NCAA Takes Hard Line On Mascots
Saturday, August 6, 2005
The NCAA will prohibit college athletic teams that use Native American images deemed "hostile or abusive" from hosting postseason events or displaying the symbols during championship competition.
The policy, announced yesterday, will affect at least 18 schools the NCAA said use derogatory references, including the Florida State Seminoles and the Illinois Fighting Illini, two schools whose programs consistently have competed in NCAA championship events.
Walter Harrison, the NCAA Executive Committee chairman and president of the University of Hartford, said: "We're trying to send a message, very strongly, that we do not think these types of mascots are appropriate for NCAA championships, and to say to the institution that you have the autonomy to deal with it as you wish."

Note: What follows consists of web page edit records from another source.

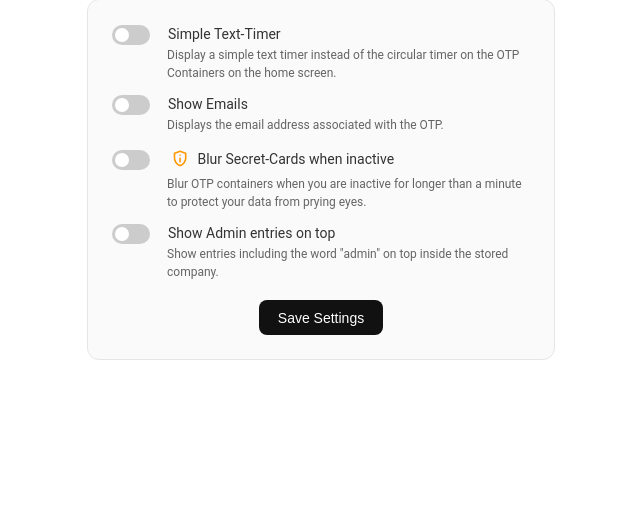
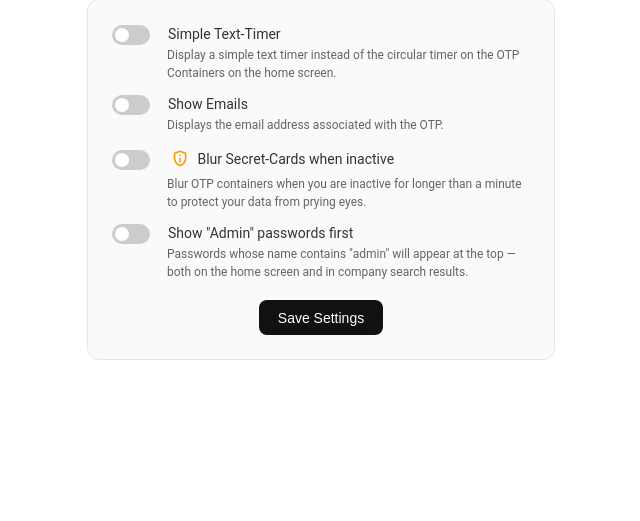
Before and after one commit to Migrim/OTP-Manager-Refactored, a Flask app: page /settings in a window 1280 px wide. Shown: the part 147-668 px from the top of the page, without its empty margins (319-959 px from the left). Run offline with Flask 3, Linux system fonts and the light colour scheme; the visitor is signed in with stand-in values (Sample User, id 1); data that the repository does not hold is empty.

Commit message:
fixed a bug that made it impossible to show passwords including "admin" on top in the search if the setting "show admin passwords first" is set

```diff
--- a/app.py
+++ b/app.py
@@ -562,6 +562,8 @@ def search_page():
     company_raw = request.args.get("company", "")
     company_q = company_raw.strip().lower()
 
+    admin_on_top = g.user_settings.get("show_including_admin_on_top", 0)
+
     with sqlite3.connect(DB_PATH) as db:
         cursor = db.cursor()
 
@@ -570,16 +572,28 @@ def search_page():
             company = cursor.fetchone()
             if company:
                 company_id, company_name = company
-                cursor.execute(
-                    """
-                    SELECT s.name, s.email, c.name
-                    FROM otp_secrets s
-                    LEFT JOIN companies c ON s.company_id = c.company_id
-                    WHERE s.company_id = ?
-                    ORDER BY s.name ASC
-                    """,
-                    (company_id,),
-                )
+                if admin_on_top:
+                    cursor.execute(
+                        """
+                        SELECT s.name, s.email, c.name
+                        FROM otp_secrets s
+                        LEFT JOIN companies c ON s.company_id = c.company_id
+                        WHERE s.company_id = ?
+                        ORDER BY CASE WHEN LOWER(s.name) LIKE '%admin%' THEN 0 ELSE 1 END ASC, s.name ASC
+                        """,
+                        (company_id,),
+                    )
+                else:
+                    cursor.execute(
+                        """
+                        SELECT s.name, s.email, c.name
+                        FROM otp_secrets s
+                        LEFT JOIN companies c ON s.company_id = c.company_id
+                        WHERE s.company_id = ?
+                        ORDER BY s.name ASC
+                        """,
+                        (company_id,),
+                    )
                 results = cursor.fetchall()
                 logger.info(f"{u(g.user_id)} company-search '{company_name}' — {len(results)} results.")
                 return render_template("search.html", query=company_name, results=results)
--- a/templates/settings.html
+++ b/templates/settings.html
@@ -75,9 +75,9 @@
             <label class="settings-switch">
                 <input type="checkbox" id="show_including_admin_on_top" name="show_including_admin_on_top" {{ 'checked' if user.show_including_admin_on_top else '' }}>
                 <span class="slider"></span>
-                <span class="switch-text">Show Admin entries on top</span>
+                <span class="switch-text">Show "Admin" passwords first</span>
             </label>
-            <div class="setting-description">Show entries including the word "admin" on top inside the stored company.</div>
+            <div class="setting-description">Passwords whose name contains "admin" will appear at the top — both on the home screen and in company search results.</div>
 
             {#
             <div class="settings-color">
```
Also changed, not shown: 1 other file.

Florida State President T.K. Wetherell said in a statement that the university is "stunned at the complete lack of appreciation for cultural diversity shown by the" NCAA and that he intends to pursue "all legal avenues to ensure that this unacceptable decision is overturned."
The NCAA Executive Committee concluded that a school may choose any mascot it wants, Harrison said, but the NCAA will control what nicknames, mascots or images are publicly displayed during its 88 championship events. However, college football's Bowl Championship Series, which includes the sport's four most lucrative bowl games, is not controlled by the NCAA.
"We would hope they would follow in the same procedures," NCAA President Myles Brand said, "but they would have to make that decision themselves."
Beginning Feb. 1, the NCAA will bar any of the 18 schools from hosting championship events. For events whose sites have already been scheduled at one of the schools, the NCAA will require schools to take "reasonable steps" to cover up references to the mascot or nickname.
The issue remains particularly controversial regarding Florida State, because the Seminole Tribe of Florida has expressed support for Florida State's use of its nickname and related symbols.
"That the NCAA would now label our close bond with the Seminole Tribe of Florida as culturally 'hostile and abusive' is both outrageous and insulting," Wetherell said. " . . . It is unconscionable that the Seminole Tribe of Florida has been ignored.
"The rules as we understand them would have us cover the Seminole name and symbol as if we were embarrassed, and any committee that would think that is a proper and respectful treatment of Native Americans should be ashamed."
As NCAA officials point out, however, not all tribes support Florida State's use of its nickname and mascot, the horseback riding Chief Osceola. In fact, the Seminole Tribe of Oklahoma has expressed opposition to the school's use of symbols.
"It came to our attention that there are other Seminole tribes . . . that are not supportive," said Charlotte Westerhaus, the NCAA's vice president for diversity and inclusion. "So it is a very complex issue."
Yesterday's announcement came after four years of research by the NCAA, prompted partly by the debate in recent years over whether to stage championship competitions in states that condone the Confederate flag.
In November 2004, the NCAA requested that 33 schools submit a self-study to examine the use of Native American images on their campuses. Brand said yesterday that not every use of a Native American nickname proved to be derogatory and subject to postseason removal.
The NCAA said 14 schools have removed all references to Native American culture or were deemed not to have references to Native American culture, including the San Diego State Aztecs and the North Carolina-Pembroke Braves, among others.
The Braves will not be barred from using images in postseason competition, Brand said, because the school's student body consists of more than 20 percent Native Americans.
The NCAA has defined which images are "hostile or abusive," with input from the organization's general counsel, said Westerhaus, adding, "We will listen to the actual individual institutions that have these mascots to get a sense of the community input."
Schools will have until 2008 to remove such references from cheerleader and band uniforms. But all team uniform images that were deemed derogatory must be removed by Feb. 1, 2006, Harrison said.
"Unless there is a change before Feb. 1," Brand said, "they will have to abide by" the rule.